The defendant lawyers moved to dismiss and the circuit court granted the motion on statute of limitations grounds.
The appellate court affirmed dismissal. The court held that the two year statute of limitations began to run when the plaintiff had enough knowledge to inquire whether it was injured and that the injuries were wrongfully caused. The court held that there were at least four dates by which plaintiff had such knowledge: when the defendants sent plaintiff an email pointing out the phony screen shot, which necessarily told plaintiff that they had not previously discovered the phony screen shot; when defendants filed two lawsuits on plaintiff’s behalf that described the fraud; and when judgment was entered against the fraudster in one of those suits. The court rejected plaintiff’s argument that equitable estoppel tolled the statute of limitations for several reasons.
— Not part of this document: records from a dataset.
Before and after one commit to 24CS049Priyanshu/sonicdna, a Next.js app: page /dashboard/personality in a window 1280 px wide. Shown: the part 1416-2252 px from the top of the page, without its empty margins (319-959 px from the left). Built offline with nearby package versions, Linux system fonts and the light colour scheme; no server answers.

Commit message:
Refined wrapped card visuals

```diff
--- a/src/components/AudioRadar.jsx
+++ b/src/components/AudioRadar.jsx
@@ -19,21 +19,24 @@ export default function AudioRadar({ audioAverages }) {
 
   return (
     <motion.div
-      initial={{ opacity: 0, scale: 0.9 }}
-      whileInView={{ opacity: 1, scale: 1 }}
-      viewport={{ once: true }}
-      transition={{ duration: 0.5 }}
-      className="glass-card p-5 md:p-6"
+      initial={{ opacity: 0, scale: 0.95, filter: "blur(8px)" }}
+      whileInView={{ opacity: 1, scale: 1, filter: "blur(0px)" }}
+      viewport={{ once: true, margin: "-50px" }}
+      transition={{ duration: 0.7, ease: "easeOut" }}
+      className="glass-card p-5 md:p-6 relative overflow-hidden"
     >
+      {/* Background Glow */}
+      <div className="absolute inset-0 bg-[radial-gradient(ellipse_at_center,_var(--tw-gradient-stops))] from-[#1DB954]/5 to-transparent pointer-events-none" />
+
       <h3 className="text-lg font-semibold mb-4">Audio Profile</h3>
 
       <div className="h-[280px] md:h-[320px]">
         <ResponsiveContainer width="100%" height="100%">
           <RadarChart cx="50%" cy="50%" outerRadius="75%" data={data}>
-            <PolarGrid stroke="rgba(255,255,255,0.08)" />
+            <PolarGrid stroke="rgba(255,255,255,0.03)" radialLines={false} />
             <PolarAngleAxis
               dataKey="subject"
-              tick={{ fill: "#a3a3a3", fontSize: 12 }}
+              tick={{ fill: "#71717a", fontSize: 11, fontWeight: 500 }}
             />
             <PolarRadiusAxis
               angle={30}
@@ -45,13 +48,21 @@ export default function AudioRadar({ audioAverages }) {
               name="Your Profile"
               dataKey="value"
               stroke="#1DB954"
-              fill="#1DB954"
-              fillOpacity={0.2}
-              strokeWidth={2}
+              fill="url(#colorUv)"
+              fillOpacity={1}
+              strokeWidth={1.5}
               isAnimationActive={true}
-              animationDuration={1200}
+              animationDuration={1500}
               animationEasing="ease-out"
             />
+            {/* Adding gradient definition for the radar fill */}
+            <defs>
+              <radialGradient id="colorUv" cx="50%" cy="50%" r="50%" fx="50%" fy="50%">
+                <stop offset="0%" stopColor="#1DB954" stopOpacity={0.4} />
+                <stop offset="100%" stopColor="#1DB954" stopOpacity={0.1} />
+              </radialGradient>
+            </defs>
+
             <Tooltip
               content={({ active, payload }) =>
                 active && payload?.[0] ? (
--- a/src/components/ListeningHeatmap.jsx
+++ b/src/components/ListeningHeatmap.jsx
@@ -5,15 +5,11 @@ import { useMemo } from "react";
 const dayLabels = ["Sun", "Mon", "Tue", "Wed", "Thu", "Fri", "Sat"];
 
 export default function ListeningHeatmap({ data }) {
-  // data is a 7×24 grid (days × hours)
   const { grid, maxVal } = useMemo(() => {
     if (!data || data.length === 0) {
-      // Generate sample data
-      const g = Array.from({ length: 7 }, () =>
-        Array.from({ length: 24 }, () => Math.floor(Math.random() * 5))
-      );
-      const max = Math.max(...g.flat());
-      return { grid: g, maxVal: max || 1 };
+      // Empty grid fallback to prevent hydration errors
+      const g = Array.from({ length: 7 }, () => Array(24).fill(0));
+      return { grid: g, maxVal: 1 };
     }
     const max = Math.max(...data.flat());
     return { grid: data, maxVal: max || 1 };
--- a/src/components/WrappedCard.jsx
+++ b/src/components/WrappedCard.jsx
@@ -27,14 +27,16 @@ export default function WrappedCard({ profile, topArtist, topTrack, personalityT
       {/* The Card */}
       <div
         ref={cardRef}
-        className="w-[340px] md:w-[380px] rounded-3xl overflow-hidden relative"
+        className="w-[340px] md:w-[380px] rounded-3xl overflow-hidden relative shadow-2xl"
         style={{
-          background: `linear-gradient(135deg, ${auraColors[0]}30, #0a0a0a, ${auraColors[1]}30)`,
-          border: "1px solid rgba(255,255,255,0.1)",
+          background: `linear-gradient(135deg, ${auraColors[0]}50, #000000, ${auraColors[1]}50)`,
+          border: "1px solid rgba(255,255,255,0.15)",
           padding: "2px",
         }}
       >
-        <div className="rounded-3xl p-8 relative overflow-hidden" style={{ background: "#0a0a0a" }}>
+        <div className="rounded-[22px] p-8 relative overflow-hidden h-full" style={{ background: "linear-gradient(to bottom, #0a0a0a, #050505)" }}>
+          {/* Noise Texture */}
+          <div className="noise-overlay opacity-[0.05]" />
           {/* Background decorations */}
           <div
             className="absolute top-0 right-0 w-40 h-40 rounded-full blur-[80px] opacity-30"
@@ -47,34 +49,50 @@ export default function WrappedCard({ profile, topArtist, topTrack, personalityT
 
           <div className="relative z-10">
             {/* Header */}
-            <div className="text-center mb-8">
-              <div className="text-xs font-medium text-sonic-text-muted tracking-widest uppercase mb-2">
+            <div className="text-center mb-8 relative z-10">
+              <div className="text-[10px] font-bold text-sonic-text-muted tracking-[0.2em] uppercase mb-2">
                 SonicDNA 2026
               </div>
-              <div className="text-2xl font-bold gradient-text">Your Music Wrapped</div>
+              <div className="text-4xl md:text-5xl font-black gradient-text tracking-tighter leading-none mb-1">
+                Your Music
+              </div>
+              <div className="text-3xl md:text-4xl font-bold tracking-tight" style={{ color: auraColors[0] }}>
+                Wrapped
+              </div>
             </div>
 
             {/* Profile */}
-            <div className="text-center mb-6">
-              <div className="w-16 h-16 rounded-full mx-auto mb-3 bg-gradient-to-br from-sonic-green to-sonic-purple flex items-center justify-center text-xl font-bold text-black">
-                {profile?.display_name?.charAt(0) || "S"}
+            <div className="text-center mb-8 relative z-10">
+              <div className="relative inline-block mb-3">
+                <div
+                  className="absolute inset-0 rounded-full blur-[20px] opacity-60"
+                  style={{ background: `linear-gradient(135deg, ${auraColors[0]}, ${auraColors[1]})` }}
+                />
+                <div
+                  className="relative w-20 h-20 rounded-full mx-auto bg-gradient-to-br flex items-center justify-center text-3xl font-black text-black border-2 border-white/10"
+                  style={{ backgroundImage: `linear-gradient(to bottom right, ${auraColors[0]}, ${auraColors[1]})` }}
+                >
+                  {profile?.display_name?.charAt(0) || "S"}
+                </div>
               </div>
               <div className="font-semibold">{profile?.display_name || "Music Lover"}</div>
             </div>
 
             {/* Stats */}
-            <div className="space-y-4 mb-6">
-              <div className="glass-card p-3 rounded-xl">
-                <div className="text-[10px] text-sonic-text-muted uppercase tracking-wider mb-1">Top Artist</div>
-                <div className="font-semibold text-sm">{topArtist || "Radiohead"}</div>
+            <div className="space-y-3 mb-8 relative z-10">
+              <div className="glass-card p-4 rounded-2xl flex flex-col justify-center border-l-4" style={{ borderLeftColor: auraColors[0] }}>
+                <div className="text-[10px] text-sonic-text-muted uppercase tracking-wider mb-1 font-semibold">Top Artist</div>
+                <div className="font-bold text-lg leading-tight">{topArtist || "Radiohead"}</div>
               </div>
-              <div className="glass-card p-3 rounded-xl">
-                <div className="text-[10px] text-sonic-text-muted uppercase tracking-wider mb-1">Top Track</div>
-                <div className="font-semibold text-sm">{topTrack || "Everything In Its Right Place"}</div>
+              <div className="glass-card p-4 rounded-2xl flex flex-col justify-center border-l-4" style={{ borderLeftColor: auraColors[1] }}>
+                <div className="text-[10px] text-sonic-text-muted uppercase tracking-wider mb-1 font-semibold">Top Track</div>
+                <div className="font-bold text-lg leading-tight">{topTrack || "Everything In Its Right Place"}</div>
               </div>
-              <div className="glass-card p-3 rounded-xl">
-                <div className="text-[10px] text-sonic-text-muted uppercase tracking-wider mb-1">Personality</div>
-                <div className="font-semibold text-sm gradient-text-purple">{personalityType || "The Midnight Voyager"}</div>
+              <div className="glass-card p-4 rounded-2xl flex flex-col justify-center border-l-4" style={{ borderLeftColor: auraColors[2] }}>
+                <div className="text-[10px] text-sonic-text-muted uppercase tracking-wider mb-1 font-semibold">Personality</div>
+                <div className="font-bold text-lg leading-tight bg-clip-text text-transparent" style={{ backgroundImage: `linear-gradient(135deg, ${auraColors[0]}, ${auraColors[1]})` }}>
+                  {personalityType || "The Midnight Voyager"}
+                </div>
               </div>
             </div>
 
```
First, the court held that a lawyer has no duty to advise a client that the lawyer may have committed malpractice; second, acts constituting alleged malpractice cannot be the same acts invoked to create equitable estoppel; third, regardless of defendants’ alleged conduct, the plaintiff had sufficient information to know that it had a malpractice claim.
Bill A. Busbice, Jr., an individual, Ollawood Productions, LLC, Ecibsub, LLC v. Troutman Sanders, LLP, Robert E. Browne, Jr., Michael D. Friedman and Paul Gale, 2021 IL App (1st) 200848-U